The time has come to prepare your child for living in a dorm at college. There are many college dorm checklists available for reference. These lists can be extensive and overwhelming financially. What do you really need to buy? What can you skip?
Summer 2016 was my introduction to this fun and emotional time. I was so excited for my daughter to spread her wings, yet worried about her survival without me. The thought of her leaving our little nest would bring an instant tear to my eye. Naturally, I wanted her to have everything she would possibly need because I wouldn’t be there to care for her. Life as she knew it in her cozy protected bubble was about to burst. We hit the shops with three lists in hand; one from the University, one from Bed Bath & Beyond and one I printed online. We bought everything I thought she would need while she was apart from us. This wasn’t everything on the lists, but we did a pretty good job of checking most of the items off. Then fast forward nine months ahead to the day we arrived to move her back home for Summer and I saw things she never even opened! Some advice for this adventure would be:
When you start this quest begin with the list from the University or College your child will be attending. Check their website or references for the furnishings and features that are included in the room. Dorm options and furnishings can vary by residence halls.
Individual needs will vary by gender and lifestyle. Consider your child when looking at these lists. You know your child and can sensibly determine the needs that will apply to him/her.
Remember it is a small space you are moving them to. Talk with them about limiting the number of clothes they take with them. You can usually cut 25 to 50 percent of what they think they will need. College life is very simple.
Some dorms have community bathrooms and kitchens. Keep this in mind when considering what bathroom, kitchen or food items to purchase and pack. They may not need paper products or cleaning supplies depending on the facilities.
Consider sharing major purchases with their roommate. Items like mini refrigerators and microwaves can be expensive and bulky. You may want to share the costs.
Be sure to adhere to the campus list of unaccepted and unsafe items.
Definite Dorm checklist items to Buy
Organizational items, bins and containers– your child will need to be organized in this small space. Utilizing various closet organizers and under the bed storage containers will make living in the small space more comfortable.
Towels, Shower caddy and Shower shoes- Odds are you child will just use and wash one set of towels. Two sets really aren’t necessary. A shower caddy makes it easy to have all toiletries in one place with ease of transporting it. This item was highly valuable to my daughter! Shower shoes are a must if they share a community bathroom. Many bad things are spread in communal spaces. You don’t want your child getting a nasty case of athlete’s feet or worse!

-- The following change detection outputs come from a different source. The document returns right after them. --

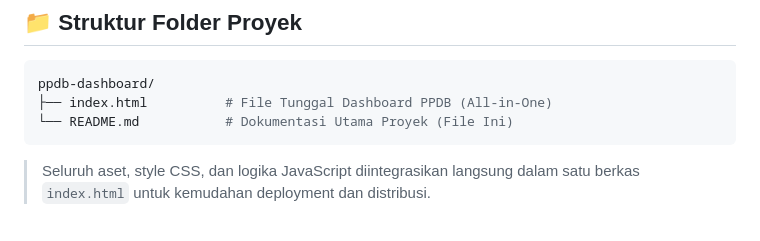
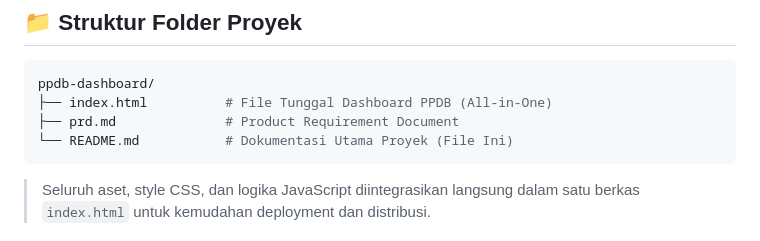
Before and after one commit to Lyzoofun/SPMBP-SMK-BUDI-BAKTI-CIWIDEY, a Markdown page: README.md, the part around the change. Rendered like a GitHub page.

````diff
--- a/README.md
+++ b/README.md
@@ -117,6 +117,7 @@ Grid 4 kolom (responsif menjadi 2 kolom di tablet dan 1 kolom di HP) yang menamp
 ```bash
 ppdb-dashboard/
 ├── index.html          # File Tunggal Dashboard PPDB (All-in-One)
+├── prd.md              # Product Requirement Document
 └── README.md           # Dokumentasi Utama Proyek (File Ini)
 ```
 
````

Bedding- Sheet set, pillow, comforter and mattress pad. Most dorms have the irregular bed size Twin XL. Be sure to check the size. Twin XL mattresses are 5″ longer than the standard Twin mattress. Like towels, your child will likely only use and wash one set of sheets. Buying a second set may be a waste of money.

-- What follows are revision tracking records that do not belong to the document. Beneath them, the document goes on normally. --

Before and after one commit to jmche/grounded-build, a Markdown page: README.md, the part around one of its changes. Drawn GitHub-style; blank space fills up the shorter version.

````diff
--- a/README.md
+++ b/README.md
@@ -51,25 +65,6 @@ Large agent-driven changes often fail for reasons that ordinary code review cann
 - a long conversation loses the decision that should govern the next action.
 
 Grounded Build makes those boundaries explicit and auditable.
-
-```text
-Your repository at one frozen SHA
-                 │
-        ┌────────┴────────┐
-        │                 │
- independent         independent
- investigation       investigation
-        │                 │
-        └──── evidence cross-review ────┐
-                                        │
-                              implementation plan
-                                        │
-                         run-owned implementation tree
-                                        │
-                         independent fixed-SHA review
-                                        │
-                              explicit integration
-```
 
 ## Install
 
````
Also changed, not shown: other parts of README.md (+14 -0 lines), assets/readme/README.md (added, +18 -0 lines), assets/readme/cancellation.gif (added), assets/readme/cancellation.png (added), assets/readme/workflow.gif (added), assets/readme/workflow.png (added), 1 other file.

Laundry Items- Laundry bags with handles or the popup collapsible style function best. Baskets are too bulky and more difficult when flights of stairs are between the dorm room and the laundry room. Pod laundry detergent makes it very easy for your child to do laundry. One large container will likely last them the entire year.

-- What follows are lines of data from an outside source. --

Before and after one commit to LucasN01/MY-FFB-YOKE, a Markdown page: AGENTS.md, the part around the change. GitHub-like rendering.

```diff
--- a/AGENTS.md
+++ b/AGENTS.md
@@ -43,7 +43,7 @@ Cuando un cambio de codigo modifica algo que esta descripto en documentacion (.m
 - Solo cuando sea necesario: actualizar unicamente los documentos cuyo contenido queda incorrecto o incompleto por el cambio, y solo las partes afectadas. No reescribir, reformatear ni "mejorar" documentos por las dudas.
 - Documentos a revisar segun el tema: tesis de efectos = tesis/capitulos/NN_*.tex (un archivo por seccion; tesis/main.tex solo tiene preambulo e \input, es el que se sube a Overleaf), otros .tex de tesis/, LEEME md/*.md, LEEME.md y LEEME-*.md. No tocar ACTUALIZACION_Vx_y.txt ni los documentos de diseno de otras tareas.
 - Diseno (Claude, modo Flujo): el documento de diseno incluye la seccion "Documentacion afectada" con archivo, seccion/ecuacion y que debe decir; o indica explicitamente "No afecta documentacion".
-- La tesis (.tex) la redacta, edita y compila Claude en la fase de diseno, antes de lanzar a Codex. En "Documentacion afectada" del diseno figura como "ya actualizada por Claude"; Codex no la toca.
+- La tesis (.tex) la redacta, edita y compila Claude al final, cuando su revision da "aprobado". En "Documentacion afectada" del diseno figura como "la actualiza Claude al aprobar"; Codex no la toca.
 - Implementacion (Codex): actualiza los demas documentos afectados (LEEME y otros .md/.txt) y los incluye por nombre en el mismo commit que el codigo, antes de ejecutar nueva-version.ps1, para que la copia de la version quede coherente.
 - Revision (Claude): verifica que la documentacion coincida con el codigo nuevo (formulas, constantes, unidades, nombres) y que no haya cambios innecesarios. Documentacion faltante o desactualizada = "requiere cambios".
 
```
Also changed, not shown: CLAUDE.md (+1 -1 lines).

Medicine and First Aid Kit- The small shared spaces of college life lend to many germs. Compound that with stress and little sleep and your child will likely have a fair share of colds etc. Some suggested items would be; Ibuprofen, Cold medicine, Airborne, Tums, Cough Drops, Imodium, Band-Aids, Hydrogen Peroxide, Neosporin, Anti-itch cream, Immune Booster such as EmergenC and vitamins. I also placed a small rock salt lamp in her dorm. They help clean the air and set a more relaxed environment for studies.
Small Microwave- Your child will have many uses for this in the dorm room. There are times when getting to the Student Union/food court will not be convenient or the facilities are closed.
3M Command Strips and Hooks- If your child wants to hang anything on the walls or decorate these are a must. The walls cannot be damaged and you will be billed if the walls need repainted. Caution them on hanging heavy items. They likely will not hold and may come crashing down in the night.
Computer and General School Supplies- They will gain better sense of what supplies they need after they start their classes. Printers and ink cartridges are convenient, but more of an amenity since there are many printers available for use on campus.
You may want to Skip these items on Dorm Checklists
Alarm Clock- Most kids rely on their phones these days.
Excessive Décor– This will likely be something they decide after they move in. If they join clubs or Greek life there will be many decorative items given to them which they will like to display. Less is more in the small space.
Mini Refrigerator- This will depend on your child’s habits. My daughter and her roommate used it very little and she feels it wasn’t necessary for them.
TV- These days with streaming and Netflix they can watch most anything on their computer. There will also be community spaces in the Residence Hall with television available.
Excessive Kitchen items and cleaning supplies- They likely won’t use many especially if you purchase a meal plan or they have cleaning services provided.
What items did you decide to skip? I’d like to hear, please post in the comments below.